In 1920s Germany, a young man with a gift for oratory captivated his nation. Germans must have believed this man gave better speeches than any human who came before him, judging from the throngs of listeners shown on newsreels around the world. Listeners filled the streets, almost as far as the eye could see. The sea of humanity affirmed the speaker’s popularity, elevating it to near messianic levels.
Invisible to the cameras, a new technology made possible what had previously been impossible. The Nazi party pioneered the use of microphones and electronic amplification for public rallies, allowing an unlimited number of people to hear the words of Adolf Hitler.
But it wasn’t the oratory or the personality that enthralled the public. It was the modern magic of amplification. People saw with their own eyes something that seemed impossible — a crowd of people listening to a speaker who was almost a mile away. Into that gap between what seemed impossible and what no longer was impossible stepped Hitler.

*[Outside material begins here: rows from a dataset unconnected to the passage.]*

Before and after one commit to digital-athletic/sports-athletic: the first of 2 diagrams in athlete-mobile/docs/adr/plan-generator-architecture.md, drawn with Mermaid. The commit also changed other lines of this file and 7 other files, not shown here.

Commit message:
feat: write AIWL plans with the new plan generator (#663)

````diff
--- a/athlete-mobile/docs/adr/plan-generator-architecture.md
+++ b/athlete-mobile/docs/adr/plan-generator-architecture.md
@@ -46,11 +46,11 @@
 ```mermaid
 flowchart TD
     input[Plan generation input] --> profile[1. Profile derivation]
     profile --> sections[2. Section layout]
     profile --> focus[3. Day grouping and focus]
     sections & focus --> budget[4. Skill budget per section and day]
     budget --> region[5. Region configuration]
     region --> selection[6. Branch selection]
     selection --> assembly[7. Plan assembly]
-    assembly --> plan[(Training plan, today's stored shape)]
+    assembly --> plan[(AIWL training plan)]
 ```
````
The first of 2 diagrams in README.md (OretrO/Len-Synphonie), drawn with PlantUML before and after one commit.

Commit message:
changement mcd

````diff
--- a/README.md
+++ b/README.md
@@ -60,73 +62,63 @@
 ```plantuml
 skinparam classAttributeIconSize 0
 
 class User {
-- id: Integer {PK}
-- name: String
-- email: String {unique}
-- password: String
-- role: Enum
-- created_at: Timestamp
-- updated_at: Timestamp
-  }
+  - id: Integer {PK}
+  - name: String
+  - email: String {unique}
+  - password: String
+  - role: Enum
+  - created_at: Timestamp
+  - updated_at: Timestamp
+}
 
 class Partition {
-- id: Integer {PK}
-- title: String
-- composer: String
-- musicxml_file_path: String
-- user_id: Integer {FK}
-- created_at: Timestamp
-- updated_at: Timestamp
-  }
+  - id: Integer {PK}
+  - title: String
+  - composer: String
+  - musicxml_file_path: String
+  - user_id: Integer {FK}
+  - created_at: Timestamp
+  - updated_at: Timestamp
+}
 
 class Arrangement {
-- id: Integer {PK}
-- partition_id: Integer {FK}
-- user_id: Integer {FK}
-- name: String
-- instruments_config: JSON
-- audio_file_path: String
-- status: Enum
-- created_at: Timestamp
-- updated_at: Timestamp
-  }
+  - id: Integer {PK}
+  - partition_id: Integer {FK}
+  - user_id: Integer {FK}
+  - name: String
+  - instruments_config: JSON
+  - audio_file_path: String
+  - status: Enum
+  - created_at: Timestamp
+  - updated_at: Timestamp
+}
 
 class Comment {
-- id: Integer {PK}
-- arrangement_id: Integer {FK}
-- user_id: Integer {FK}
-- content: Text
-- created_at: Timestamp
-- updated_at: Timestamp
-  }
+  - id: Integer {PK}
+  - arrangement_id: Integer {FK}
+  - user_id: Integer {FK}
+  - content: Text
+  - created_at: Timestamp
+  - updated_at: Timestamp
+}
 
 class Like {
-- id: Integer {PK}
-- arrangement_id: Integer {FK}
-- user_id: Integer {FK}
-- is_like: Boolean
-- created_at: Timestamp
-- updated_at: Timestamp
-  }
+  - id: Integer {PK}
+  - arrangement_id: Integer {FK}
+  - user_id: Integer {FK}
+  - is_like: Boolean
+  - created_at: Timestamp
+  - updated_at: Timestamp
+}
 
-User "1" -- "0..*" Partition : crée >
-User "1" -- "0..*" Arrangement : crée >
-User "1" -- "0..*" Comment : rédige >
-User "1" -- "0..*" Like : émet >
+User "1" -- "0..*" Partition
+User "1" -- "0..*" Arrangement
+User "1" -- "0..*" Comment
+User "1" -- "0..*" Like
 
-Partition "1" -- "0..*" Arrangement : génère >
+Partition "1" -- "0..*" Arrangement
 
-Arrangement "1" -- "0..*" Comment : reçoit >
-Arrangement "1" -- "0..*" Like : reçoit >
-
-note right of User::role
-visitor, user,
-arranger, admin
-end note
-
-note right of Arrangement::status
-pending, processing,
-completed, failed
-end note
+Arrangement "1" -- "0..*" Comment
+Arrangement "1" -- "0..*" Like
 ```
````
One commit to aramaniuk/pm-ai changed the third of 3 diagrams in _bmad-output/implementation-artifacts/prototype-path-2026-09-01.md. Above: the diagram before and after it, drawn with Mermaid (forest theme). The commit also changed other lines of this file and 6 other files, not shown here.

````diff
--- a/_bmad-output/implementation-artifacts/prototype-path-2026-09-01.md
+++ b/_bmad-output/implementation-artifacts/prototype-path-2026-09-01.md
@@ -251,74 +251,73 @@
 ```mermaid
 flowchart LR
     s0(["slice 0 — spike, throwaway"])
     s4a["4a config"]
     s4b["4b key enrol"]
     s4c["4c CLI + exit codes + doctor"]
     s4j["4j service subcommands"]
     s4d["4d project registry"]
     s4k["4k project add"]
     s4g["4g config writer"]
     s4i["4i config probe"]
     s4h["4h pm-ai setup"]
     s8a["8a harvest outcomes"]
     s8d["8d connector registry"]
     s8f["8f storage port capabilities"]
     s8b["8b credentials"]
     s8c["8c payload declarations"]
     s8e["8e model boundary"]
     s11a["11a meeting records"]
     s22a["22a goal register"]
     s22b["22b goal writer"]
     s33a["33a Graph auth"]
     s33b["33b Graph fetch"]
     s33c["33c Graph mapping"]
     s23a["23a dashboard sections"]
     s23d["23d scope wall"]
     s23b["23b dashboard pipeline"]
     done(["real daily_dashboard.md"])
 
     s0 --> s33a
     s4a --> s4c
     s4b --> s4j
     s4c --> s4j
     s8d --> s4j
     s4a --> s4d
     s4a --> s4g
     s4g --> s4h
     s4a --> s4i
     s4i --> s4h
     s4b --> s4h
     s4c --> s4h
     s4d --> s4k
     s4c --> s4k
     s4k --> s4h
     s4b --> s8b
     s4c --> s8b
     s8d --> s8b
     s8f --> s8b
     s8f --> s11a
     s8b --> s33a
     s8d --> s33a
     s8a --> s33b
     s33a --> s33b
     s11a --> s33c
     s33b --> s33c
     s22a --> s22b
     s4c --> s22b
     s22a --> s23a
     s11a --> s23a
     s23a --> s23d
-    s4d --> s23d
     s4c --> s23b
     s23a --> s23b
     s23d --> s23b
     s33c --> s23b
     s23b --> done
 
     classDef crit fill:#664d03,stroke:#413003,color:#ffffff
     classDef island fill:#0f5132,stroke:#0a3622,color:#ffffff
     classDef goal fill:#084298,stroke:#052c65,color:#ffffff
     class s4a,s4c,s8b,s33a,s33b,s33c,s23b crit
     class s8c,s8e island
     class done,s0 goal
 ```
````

Likewise, our 2016 presidential race features inexplicable popularity for candidates that experts long ago dismissed as unelectable — especially Bernie Sanders and Donald Trump. If you detect a certain umbrage from those experts, it may be because they’ve lost their role as gatekeepers between the candidates and the public.
As households “cut the cord” from landline phones and broadcast television, the hegemony of news outlets has been disrupted. Candidates now can reach their audiences directly, no longer relying on editors and news anchors to get their story straight and into people’s living rooms.
Narrowcasting is not new, except for this. You may not have tuned into news channels and radio stations not targeted toward you, but you could. The intent may have been to narrowcast, but the broadcast technology itself hadn’t changed.
Narrowcasting’s most reliable vehicle, direct mail, was always expensive and cumbersome. In 2008, Obama pushed email’s capabilities to new lengths, but it was still direct mail — only cheaper and incessant.
This is different. A new mode of amplification has been invented, and our expectations have not yet adjusted. If Hitler had cupped his hands when he spoke, people might have believed he perfected the megaphone. Instead, he was doing something totally unknown, speaking to almost a million people at once.
Social media on smart phones gives candidates and supporters new powers that hadn’t been imagined only a few years ago. The results still seem impossible to us. Thousands line up around the block to attend rallies that other people have heard nothing about. Donations come from people who have never been involved before.
We have now what some would call a Kardashian Candidate — a celebrity who’s famous for being famous. We’ve sent an actor to the White House before, but never a celebrity. Only Dwight Eisenhower was a household name before he ran for public office, and that was because he led the Allied forces to victory in World War II.
You know celebrity has changed when a rat pulling a slice of pizza down a New York stairwell is watched by more people in a week than “60 Minutes.”
The media establishment can no longer protect voters from vanity candidates, flagrant falsehoods, and anything else that seems to lack presidential decorum. The parties themselves have lost leverage too. Trump is barely a Republican. Sanders is still not a Democrat.
Donald Trump draws huge crowds wherever he goes, as he constantly reminds everyone. He has more Twitter followers than most news anchors have viewers. He can drive media attention for two or three days with one strategic retweet and there’s nothing the media professionals can do to stop it.
Bernie Sanders speaks with refreshing candor that his presidency will be successful only if there’s a movement beneath and around him that upends the political status quo. He knows he can win only if he’s a guy with a microphone before most people understand what a microphone can do.
Every time a candidate does something that experts think is impossible, their success becomes less implausible.
Don Kahle (firstname.lastname@example.org) blogs at www.dksez.com.